◆ Action item: Give the data again exactly as it appears.

======== Records for this task ========

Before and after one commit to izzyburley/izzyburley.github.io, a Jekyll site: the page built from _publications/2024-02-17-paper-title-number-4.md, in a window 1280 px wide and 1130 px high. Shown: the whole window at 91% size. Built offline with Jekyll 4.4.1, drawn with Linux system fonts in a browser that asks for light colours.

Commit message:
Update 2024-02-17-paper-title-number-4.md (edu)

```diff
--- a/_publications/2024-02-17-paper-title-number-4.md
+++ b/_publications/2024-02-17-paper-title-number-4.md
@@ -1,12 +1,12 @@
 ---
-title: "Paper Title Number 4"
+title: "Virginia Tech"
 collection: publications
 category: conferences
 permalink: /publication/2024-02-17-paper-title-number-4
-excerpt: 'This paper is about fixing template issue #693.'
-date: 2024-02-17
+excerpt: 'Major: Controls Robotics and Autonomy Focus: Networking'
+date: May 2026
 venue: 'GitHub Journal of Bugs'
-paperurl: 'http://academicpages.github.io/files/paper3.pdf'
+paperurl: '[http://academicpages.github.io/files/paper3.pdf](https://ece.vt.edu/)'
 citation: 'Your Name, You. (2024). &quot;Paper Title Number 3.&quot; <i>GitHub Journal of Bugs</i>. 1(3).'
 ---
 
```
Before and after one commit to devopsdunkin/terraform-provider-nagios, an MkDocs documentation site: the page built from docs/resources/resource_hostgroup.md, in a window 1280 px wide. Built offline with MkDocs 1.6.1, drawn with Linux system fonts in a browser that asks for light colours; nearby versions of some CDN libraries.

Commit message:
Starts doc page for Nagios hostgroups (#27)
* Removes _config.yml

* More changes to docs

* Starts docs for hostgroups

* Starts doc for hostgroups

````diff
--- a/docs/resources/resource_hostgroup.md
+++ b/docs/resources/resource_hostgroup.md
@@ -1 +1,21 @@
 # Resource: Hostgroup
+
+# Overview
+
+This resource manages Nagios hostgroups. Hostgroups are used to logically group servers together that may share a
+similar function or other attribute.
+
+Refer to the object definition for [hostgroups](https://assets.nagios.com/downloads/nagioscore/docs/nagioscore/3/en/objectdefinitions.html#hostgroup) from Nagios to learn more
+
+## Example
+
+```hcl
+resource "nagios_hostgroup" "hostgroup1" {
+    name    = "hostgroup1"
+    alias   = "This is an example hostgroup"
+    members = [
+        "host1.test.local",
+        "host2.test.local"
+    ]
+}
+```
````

========

◆ Written answer:
Before and after one commit to izzyburley/izzyburley.github.io, a Jekyll site: the page built from _publications/2024-02-17-paper-title-number-4.md, in a window 1280 px wide and 1130 px high. Shown: the whole window at 91% size. Built offline with Jekyll 4.4.1, drawn with Linux system fonts in a browser that asks for light colours.

Commit message:
Update 2024-02-17-paper-title-number-4.md (edu)

```diff
--- a/_publications/2024-02-17-paper-title-number-4.md
+++ b/_publications/2024-02-17-paper-title-number-4.md
@@ -1,12 +1,12 @@
 ---
-title: "Paper Title Number 4"
+title: "Virginia Tech"
 collection: publications
 category: conferences
 permalink: /publication/2024-02-17-paper-title-number-4
-excerpt: 'This paper is about fixing template issue #693.'
-date: 2024-02-17
+excerpt: 'Major: Controls Robotics and Autonomy Focus: Networking'
+date: May 2026
 venue: 'GitHub Journal of Bugs'
-paperurl: 'http://academicpages.github.io/files/paper3.pdf'
+paperurl: '[http://academicpages.github.io/files/paper3.pdf](https://ece.vt.edu/)'
 citation: 'Your Name, You. (2024). &quot;Paper Title Number 3.&quot; <i>GitHub Journal of Bugs</i>. 1(3).'
 ---
 
```
Before and after one commit to devopsdunkin/terraform-provider-nagios, an MkDocs documentation site: the page built from docs/resources/resource_hostgroup.md, in a window 1280 px wide. Built offline with MkDocs 1.6.1, drawn with Linux system fonts in a browser that asks for light colours; nearby versions of some CDN libraries.

Commit message:
Starts doc page for Nagios hostgroups (#27)
* Removes _config.yml

* More changes to docs

* Starts docs for hostgroups

* Starts doc for hostgroups

````diff
--- a/docs/resources/resource_hostgroup.md
+++ b/docs/resources/resource_hostgroup.md
@@ -1 +1,21 @@
 # Resource: Hostgroup
+
+# Overview
+
+This resource manages Nagios hostgroups. Hostgroups are used to logically group servers together that may share a
+similar function or other attribute.
+
+Refer to the object definition for [hostgroups](https://assets.nagios.com/downloads/nagioscore/docs/nagioscore/3/en/objectdefinitions.html#hostgroup) from Nagios to learn more
+
+## Example
+
+```hcl
+resource "nagios_hostgroup" "hostgroup1" {
+    name    = "hostgroup1"
+    alias   = "This is an example hostgroup"
+    members = [
+        "host1.test.local",
+        "host2.test.local"
+    ]
+}
+```
````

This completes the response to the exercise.